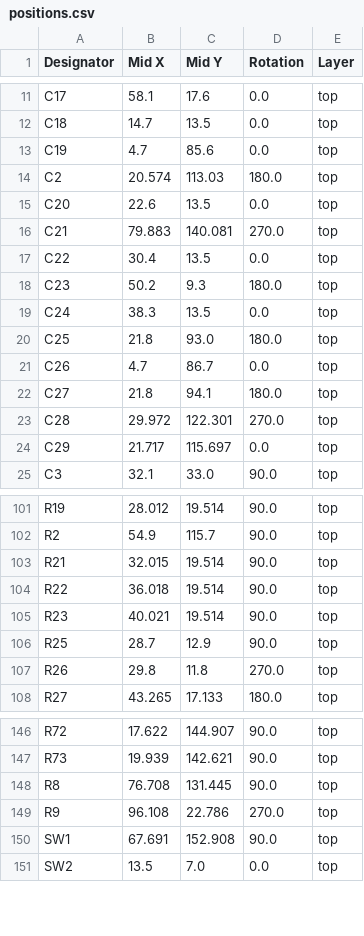
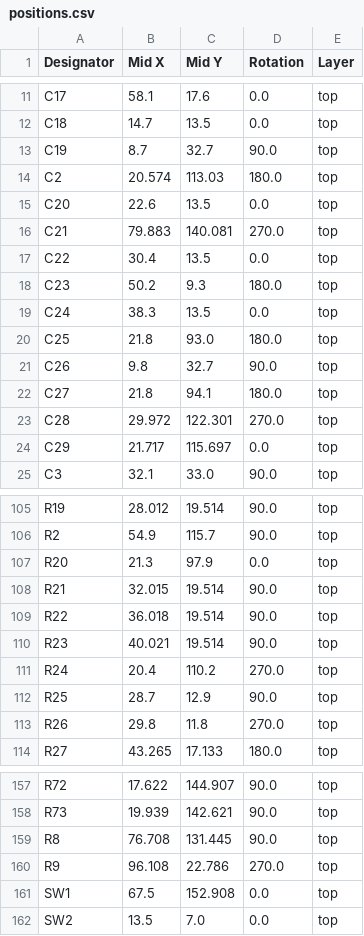
Before and after one commit to Juventus-Technikerschule-HF/EduboardV2_Baseboard, a CSV file: production/positions.csv, drawn as a sheet; only a part is shown, gaps mark what is left out; the diff covers the shown part only.

```diff
--- a/production/positions.csv
+++ b/production/positions.csv
@@ -12,3 +12,3 @@ C17,58.1,17.6,0.0,top
 C18,14.7,13.5,0.0,top
-C19,4.7,85.6,0.0,top
+C19,8.7,32.7,90.0,top
 C2,20.574,113.03,180.0,top
@@ -20,3 +20,3 @@ C24,38.3,13.5,0.0,top
 C25,21.8,93.0,180.0,top
-C26,4.7,86.7,0.0,top
+C26,9.8,32.7,90.0,top
 C27,21.8,94.1,180.0,top
@@ -102,2 +106,3 @@ R19,28.012,19.514,90.0,top
 R2,54.9,115.7,90.0,top
+R20,21.3,97.9,0.0,top
 R21,32.015,19.514,90.0,top
@@ -105,2 +110,3 @@ R22,36.018,19.514,90.0,top
 R23,40.021,19.514,90.0,top
+R24,20.4,110.2,270.0,top
 R25,28.7,12.9,90.0,top
@@ -149,3 +160,3 @@ R8,76.708,131.445,90.0,top
 R9,96.108,22.786,270.0,top
-SW1,67.691,152.908,90.0,top
+SW1,67.5,152.908,0.0,top
 SW2,13.5,7.0,0.0,top
```
Also changed, not shown: 11 added rows, 3 removed rows and 10 edited cells elsewhere in this file, production/bom.csv, production/designators.csv, 7 other files.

**Brief:** From the first line to the last, set down the data exactly, without the pictures.

**Response:**
Before and after one commit to Juventus-Technikerschule-HF/EduboardV2_Baseboard, a CSV file: production/positions.csv, drawn as a sheet; only a part is shown, gaps mark what is left out; the diff covers the shown part only.

```diff
--- a/production/positions.csv
+++ b/production/positions.csv
@@ -12,3 +12,3 @@ C17,58.1,17.6,0.0,top
 C18,14.7,13.5,0.0,top
-C19,4.7,85.6,0.0,top
+C19,8.7,32.7,90.0,top
 C2,20.574,113.03,180.0,top
@@ -20,3 +20,3 @@ C24,38.3,13.5,0.0,top
 C25,21.8,93.0,180.0,top
-C26,4.7,86.7,0.0,top
+C26,9.8,32.7,90.0,top
 C27,21.8,94.1,180.0,top
@@ -102,2 +106,3 @@ R19,28.012,19.514,90.0,top
 R2,54.9,115.7,90.0,top
+R20,21.3,97.9,0.0,top
 R21,32.015,19.514,90.0,top
@@ -105,2 +110,3 @@ R22,36.018,19.514,90.0,top
 R23,40.021,19.514,90.0,top
+R24,20.4,110.2,270.0,top
 R25,28.7,12.9,90.0,top
@@ -149,3 +160,3 @@ R8,76.708,131.445,90.0,top
 R9,96.108,22.786,270.0,top
-SW1,67.691,152.908,90.0,top
+SW1,67.5,152.908,0.0,top
 SW2,13.5,7.0,0.0,top
```
Also changed, not shown: 11 added rows, 3 removed rows and 10 edited cells elsewhere in this file, production/bom.csv, production/designators.csv, 7 other files.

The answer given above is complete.